Cats Need Wellness Care

More than half of U.S. cats have not seen a veterinarian within the past year for needed checkups according to a 2013 study conducted by Bayer HealthCare and the American Association of Feline Practitioners.

Cat Portrait

There is a range of reasons for lack of feline veterinary care. Owner perception plays a role. Historically, cats have been seen as independent, low maintenance pets. Another factor is that cats seldom exhibit discomfort or pain. Not helping the situation, most cats dislike veterinary visits—often hating the carrier, the car, and the noise and unfamiliarity of the animal hospital. This can deter even the most well-meaning owner from taking their cat to the veterinarian, particularly for routine wellness exams.

Why Wellness Care is Important for Cats

Despite the perceptions and obstacles, taking cats for wellness care is important. Preventing disease or catching it in its early stages is far better than treating it once it has had time to progress to a more advanced stage. Wellness health care on a regular basis will help to avoid illness and protect you from the larger financial burden of treatment.

How We Help Cats to Get the Veterinary Care They Need

  • A Calmer, Cat Friendly Environment
    Our separate reception areas for cats and dogs ease feline stress. And if you have a particularly sensitive cat, call ahead and we’ll have the exam room ready, so you and your cat can go there immediately.
  • Wellness Guidelines
    We provide clear guidelines and have a reminder system for wellness care and protocols. Please read on to learn about the routine wellness care we recommend.

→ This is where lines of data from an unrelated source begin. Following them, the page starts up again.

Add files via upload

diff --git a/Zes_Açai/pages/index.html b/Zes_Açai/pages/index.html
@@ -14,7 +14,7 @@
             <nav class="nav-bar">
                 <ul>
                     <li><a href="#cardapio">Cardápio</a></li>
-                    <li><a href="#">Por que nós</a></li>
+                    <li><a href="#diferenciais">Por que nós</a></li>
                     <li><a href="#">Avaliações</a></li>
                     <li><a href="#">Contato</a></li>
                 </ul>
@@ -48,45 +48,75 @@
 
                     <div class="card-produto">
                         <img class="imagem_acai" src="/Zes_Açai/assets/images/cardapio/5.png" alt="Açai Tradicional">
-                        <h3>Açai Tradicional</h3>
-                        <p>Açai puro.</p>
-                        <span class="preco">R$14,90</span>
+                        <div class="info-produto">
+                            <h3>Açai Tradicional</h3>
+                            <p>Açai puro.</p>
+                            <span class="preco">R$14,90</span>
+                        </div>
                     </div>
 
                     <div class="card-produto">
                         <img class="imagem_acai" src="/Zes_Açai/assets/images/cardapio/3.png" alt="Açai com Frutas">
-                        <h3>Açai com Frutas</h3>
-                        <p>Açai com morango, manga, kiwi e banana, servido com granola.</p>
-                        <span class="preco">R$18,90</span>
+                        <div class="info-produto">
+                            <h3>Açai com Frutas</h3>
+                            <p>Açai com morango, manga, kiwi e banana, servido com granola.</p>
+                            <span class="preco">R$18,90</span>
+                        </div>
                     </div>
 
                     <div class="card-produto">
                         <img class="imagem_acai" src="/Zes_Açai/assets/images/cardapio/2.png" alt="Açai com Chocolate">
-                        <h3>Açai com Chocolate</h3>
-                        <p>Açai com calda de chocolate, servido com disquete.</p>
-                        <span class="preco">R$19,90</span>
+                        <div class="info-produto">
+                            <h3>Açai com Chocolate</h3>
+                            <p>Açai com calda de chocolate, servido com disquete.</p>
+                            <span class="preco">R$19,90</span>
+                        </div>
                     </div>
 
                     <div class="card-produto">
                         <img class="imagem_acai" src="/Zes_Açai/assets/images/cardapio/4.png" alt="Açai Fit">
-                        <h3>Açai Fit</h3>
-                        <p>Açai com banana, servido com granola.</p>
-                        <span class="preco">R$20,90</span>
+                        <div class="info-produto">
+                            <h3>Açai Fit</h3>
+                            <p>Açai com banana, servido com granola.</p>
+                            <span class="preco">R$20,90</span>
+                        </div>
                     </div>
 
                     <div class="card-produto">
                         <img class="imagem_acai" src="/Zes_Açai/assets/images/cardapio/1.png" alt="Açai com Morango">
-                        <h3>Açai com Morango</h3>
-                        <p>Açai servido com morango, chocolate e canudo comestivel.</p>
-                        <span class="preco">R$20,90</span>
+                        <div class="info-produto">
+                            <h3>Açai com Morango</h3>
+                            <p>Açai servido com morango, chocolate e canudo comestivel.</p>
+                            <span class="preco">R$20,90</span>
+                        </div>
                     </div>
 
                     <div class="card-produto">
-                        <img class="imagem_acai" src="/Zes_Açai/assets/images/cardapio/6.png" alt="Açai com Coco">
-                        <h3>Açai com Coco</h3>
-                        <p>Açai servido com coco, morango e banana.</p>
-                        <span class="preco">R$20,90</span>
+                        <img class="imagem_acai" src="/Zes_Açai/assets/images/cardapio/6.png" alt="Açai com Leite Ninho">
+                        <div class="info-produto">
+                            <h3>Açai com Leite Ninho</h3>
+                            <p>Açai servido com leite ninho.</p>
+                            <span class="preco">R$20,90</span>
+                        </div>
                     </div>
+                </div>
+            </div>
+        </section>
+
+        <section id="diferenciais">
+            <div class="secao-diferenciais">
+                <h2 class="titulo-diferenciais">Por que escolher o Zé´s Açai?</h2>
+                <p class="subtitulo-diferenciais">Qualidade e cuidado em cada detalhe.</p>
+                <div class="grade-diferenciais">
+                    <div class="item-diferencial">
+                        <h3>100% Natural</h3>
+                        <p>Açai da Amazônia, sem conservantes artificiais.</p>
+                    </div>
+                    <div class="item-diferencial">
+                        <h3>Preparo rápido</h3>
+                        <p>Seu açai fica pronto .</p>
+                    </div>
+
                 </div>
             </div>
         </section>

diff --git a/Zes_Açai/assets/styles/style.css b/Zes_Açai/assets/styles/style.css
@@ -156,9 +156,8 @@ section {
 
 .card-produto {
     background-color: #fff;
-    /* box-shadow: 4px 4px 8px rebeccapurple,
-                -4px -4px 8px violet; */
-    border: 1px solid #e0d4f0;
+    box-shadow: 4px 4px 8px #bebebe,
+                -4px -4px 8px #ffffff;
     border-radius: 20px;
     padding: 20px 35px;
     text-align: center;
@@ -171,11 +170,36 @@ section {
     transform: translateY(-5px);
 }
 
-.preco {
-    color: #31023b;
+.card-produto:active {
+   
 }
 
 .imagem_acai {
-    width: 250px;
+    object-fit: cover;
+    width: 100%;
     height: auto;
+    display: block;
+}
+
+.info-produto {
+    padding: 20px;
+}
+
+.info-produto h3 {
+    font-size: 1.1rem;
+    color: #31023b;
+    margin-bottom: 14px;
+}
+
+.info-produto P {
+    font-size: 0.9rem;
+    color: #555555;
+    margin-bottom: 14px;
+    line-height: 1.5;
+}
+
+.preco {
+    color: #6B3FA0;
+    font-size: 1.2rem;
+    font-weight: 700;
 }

What to Expect at a Feline Wellness Exam

Jill and Dug

Your cat will be given a thorough, nose to tail physical examination. Exams include checking your cat’s ears, eyes, teeth, lymph nodes, thyroid, heart, lungs, abdomen, skin, and more.


We recommend that your cat receives their rabies and feline distemper on a regular basis. Additional lifestyle vaccines include feline leukemia.

Feline Leukemia Test

A blood test should be performed on your cat to ensure that they have not become infected with feline leukemia. Feline leukemia is a life-threatening disease.


A stool (feces) examination for worms and parasites is recommended on an annual basis. Parasites can be of significant concern to your cat and even to your family. Bring a small, tootsie roll size sample from within 12 hours of the exam.

Finally, neutering or spaying your cat is always recommended. We also offer declawing services.

Cats Over 7 Years of Age

Cats over the age of seven, are considered senior pets. Because cats age much faster relative to humans, cats over seven should receive extra attention.

  • Semi-Annual Exams
    An exam every 6 months is an important way to watch for any developing health concerns.
  • Senior Wellness Blood Screen
    A more comprehensive blood and urine work-up is advised for senior cats. A comprehensive chemistry profile and CBC is accompanied by a thyroid profile and urinalysis. This work-up gives a very comprehensive view of your pet’s health. Catching problems early is critical in providing the best long-term outcome.
  • Diet
    A quality, senior diet is important for good health. Your pet’s diet can be discussed at your visit.

Cornell University’s Feline Health Center provides more information about the special needs of the senior cat.

We value our feline patients and do our utmost to create a positive, cat-friendly setting. Is your cat overdue for a wellness exam? If so, call us to schedule an appointment.

"By far the best clinic I have been to! Thank you for all your help and for getting us in so fast."
— Jessica B